Wednesday, March 18


Jet d'eau
I'm in Geneva and enjoy a familiar site taken for granted in my yuf - the Jet d'Eau, one of the largest fountains in the world and where Lake Geneva empties into the Rhone.  The jet sends 132 gallons of water per second to an altitude of 140 metres via two hidden pumps. The water leaves the nozzle at 124 mph. At any moment there are about 1,849 gallons of water in the air.

The first Jet d'Eau was installed in 1886 at the Usine de la Coulouvreni√®re, a little further downstream. It was used as a safety valve for a hydraulic power network and could reach 30 metres. In 1891, its aesthetic value recognised and it was moved to its present location to celebrate the Federal Gymnastics Festival and the 600th anniversary of the Swiss Confederation. 

Since 2003, the fountain has operated during the day all year round, except if frost or, particularly, strong wind

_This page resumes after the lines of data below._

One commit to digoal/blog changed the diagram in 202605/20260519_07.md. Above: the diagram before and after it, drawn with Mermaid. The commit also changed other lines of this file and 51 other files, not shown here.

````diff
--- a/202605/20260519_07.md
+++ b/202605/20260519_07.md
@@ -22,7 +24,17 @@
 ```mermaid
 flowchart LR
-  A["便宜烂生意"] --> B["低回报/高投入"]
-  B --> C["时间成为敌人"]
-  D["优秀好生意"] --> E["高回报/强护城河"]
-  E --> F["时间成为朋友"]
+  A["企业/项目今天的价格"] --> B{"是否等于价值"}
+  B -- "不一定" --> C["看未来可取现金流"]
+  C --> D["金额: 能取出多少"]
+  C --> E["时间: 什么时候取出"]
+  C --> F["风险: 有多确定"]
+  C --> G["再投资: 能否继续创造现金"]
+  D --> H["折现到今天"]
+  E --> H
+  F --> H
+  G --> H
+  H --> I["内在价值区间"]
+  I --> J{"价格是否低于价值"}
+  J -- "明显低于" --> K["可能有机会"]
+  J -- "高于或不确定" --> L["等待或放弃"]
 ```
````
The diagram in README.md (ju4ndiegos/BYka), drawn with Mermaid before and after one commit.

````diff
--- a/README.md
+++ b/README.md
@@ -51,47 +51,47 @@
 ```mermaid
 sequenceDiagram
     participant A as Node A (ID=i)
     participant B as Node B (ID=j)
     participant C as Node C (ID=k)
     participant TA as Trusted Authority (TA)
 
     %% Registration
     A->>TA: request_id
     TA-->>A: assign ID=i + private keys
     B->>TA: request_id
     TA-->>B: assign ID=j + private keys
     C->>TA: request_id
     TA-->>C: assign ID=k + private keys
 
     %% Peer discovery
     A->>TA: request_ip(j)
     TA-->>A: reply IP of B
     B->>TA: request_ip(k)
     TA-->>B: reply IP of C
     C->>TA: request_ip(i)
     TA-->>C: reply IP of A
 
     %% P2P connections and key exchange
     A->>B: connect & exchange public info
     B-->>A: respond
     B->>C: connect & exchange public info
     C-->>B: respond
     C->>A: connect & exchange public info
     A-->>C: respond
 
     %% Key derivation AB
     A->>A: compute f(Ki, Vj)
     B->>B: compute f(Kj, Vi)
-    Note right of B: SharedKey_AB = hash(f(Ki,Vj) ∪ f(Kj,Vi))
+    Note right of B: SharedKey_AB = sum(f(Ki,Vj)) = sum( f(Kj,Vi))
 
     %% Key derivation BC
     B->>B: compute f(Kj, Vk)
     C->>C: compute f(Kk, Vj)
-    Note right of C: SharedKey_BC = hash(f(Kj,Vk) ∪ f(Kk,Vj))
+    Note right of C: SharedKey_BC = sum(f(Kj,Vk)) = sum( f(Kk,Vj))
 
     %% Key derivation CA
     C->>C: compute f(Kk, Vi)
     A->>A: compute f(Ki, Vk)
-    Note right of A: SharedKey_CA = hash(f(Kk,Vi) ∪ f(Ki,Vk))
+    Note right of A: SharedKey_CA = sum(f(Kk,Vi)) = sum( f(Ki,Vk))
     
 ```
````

In the late summer, 1983, I swam across the lake, in preparation for the swim season, with Tony, a university student and distance swimmer who proudly drove a Mini Cooper the size of a doghouse. We were oblivious to the speeding motor boats that passed us by.